◆ **What you should do**: Reproduce the entries below exactly, but only from the line containing "Before and after one commit to Looczky/MNIST_fcnn, a" to the line containing "Also changed, not shown: parts of 2", inclusive.

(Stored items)
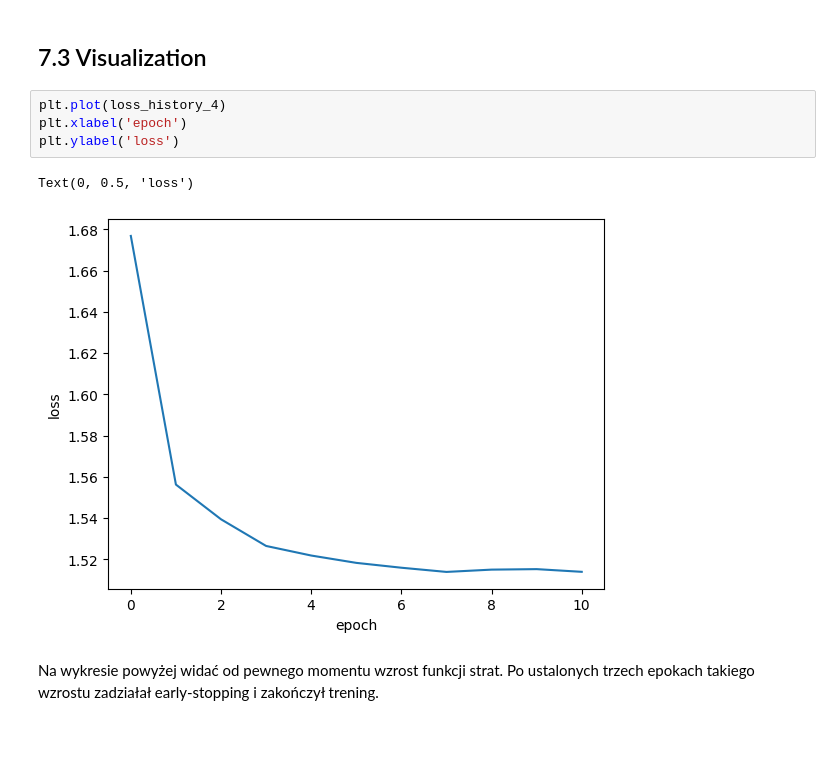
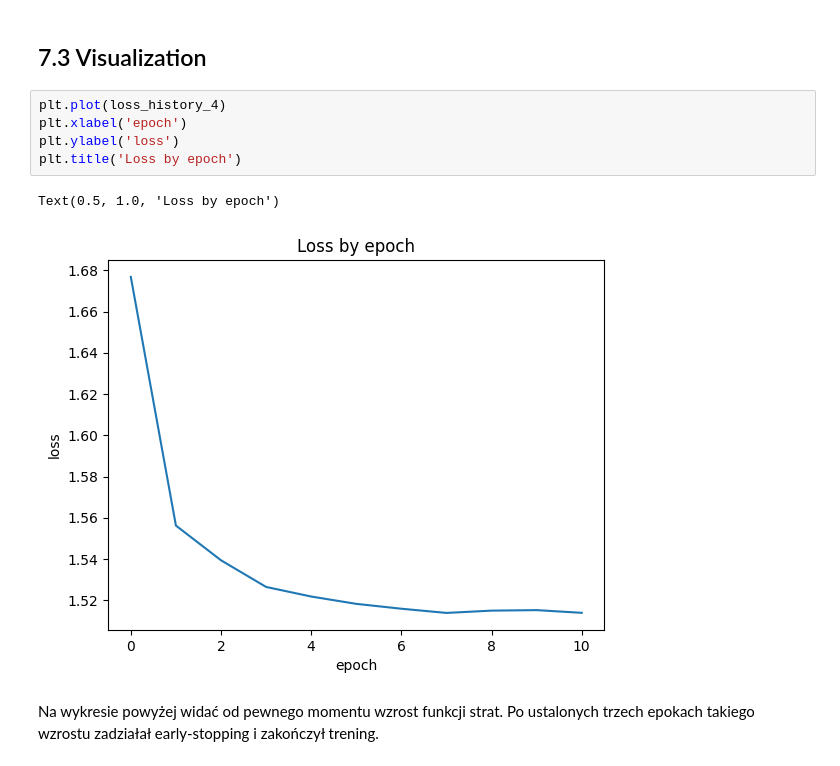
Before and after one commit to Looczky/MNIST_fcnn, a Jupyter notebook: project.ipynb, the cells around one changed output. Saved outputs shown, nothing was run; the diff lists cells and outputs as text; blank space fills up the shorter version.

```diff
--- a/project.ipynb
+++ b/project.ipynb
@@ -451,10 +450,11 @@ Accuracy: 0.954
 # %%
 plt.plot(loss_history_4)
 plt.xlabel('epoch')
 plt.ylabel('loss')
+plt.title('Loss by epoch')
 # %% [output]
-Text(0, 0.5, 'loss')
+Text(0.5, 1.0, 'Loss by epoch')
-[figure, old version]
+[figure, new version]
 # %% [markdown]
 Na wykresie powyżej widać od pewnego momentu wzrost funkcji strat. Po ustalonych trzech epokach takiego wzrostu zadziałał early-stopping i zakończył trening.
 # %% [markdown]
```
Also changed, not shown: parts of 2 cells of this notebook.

==

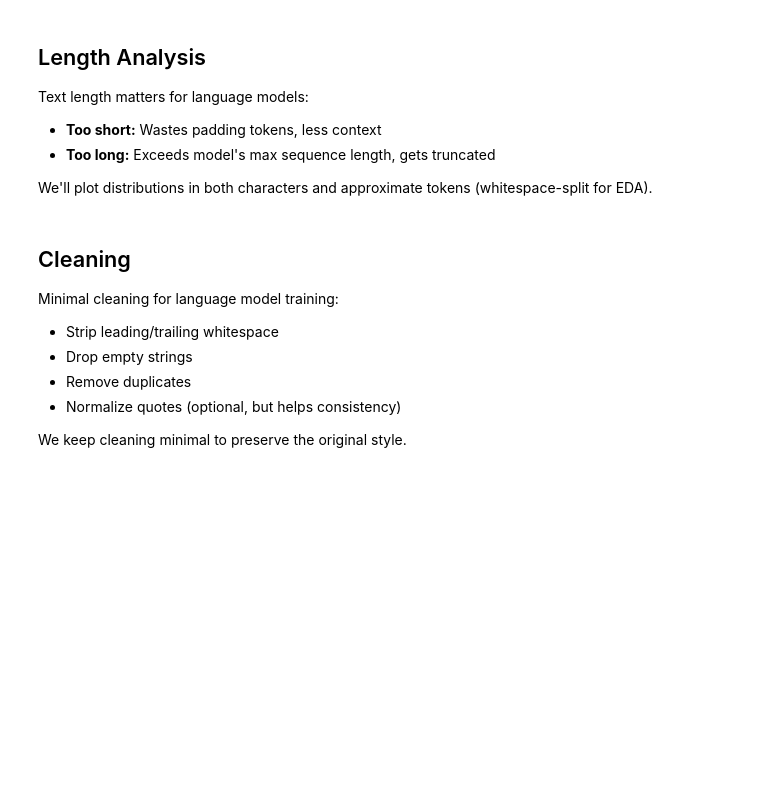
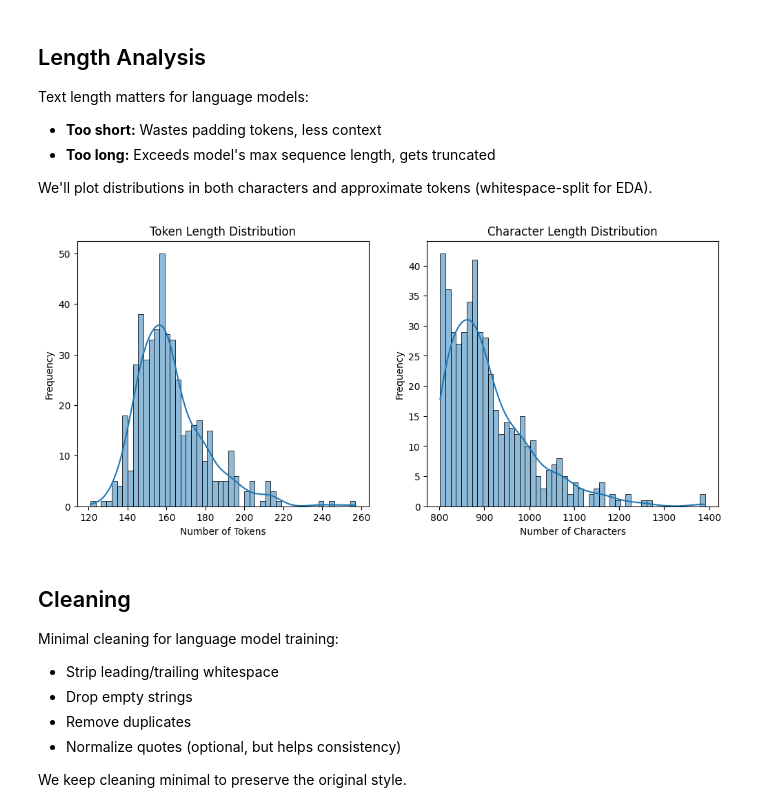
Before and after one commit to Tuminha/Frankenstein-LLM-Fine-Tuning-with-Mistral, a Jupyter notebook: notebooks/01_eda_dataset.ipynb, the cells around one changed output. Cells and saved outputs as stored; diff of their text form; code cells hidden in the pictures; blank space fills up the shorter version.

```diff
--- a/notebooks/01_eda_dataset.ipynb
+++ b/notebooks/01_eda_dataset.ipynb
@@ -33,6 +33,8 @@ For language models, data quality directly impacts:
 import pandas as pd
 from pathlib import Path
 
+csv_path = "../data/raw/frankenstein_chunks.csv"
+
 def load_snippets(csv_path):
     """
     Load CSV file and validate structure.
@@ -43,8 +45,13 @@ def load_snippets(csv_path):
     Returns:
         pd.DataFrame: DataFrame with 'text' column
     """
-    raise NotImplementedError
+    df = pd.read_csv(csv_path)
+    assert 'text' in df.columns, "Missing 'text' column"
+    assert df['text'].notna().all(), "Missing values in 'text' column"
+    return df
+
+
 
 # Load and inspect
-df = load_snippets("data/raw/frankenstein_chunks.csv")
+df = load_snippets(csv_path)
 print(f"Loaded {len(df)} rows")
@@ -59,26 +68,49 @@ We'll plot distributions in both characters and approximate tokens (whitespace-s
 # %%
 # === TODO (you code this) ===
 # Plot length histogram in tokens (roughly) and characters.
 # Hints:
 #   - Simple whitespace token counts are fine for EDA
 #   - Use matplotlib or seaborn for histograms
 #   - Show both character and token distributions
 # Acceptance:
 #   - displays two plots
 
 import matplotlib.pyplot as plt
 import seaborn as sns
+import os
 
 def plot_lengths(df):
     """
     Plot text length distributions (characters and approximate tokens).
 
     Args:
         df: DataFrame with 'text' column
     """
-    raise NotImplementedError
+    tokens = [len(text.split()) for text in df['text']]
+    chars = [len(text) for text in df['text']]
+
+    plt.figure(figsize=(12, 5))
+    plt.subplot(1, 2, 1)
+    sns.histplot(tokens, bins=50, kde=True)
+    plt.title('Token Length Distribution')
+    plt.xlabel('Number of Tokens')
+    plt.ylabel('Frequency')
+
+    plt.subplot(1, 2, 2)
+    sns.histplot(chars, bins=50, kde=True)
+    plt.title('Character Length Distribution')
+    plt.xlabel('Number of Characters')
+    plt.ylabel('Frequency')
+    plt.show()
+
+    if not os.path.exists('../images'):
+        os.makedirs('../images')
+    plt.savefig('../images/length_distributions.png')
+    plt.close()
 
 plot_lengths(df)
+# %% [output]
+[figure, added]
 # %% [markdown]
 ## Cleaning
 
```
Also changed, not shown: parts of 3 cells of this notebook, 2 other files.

◆ **Answer**:
Before and after one commit to Looczky/MNIST_fcnn, a Jupyter notebook: project.ipynb, the cells around one changed output. Saved outputs shown, nothing was run; the diff lists cells and outputs as text; blank space fills up the shorter version.

```diff
--- a/project.ipynb
+++ b/project.ipynb
@@ -451,10 +450,11 @@ Accuracy: 0.954
 # %%
 plt.plot(loss_history_4)
 plt.xlabel('epoch')
 plt.ylabel('loss')
+plt.title('Loss by epoch')
 # %% [output]
-Text(0, 0.5, 'loss')
+Text(0.5, 1.0, 'Loss by epoch')
-[figure, old version]
+[figure, new version]
 # %% [markdown]
 Na wykresie powyżej widać od pewnego momentu wzrost funkcji strat. Po ustalonych trzech epokach takiego wzrostu zadziałał early-stopping i zakończył trening.
 # %% [markdown]
```
Also changed, not shown: parts of 2 cells of this notebook.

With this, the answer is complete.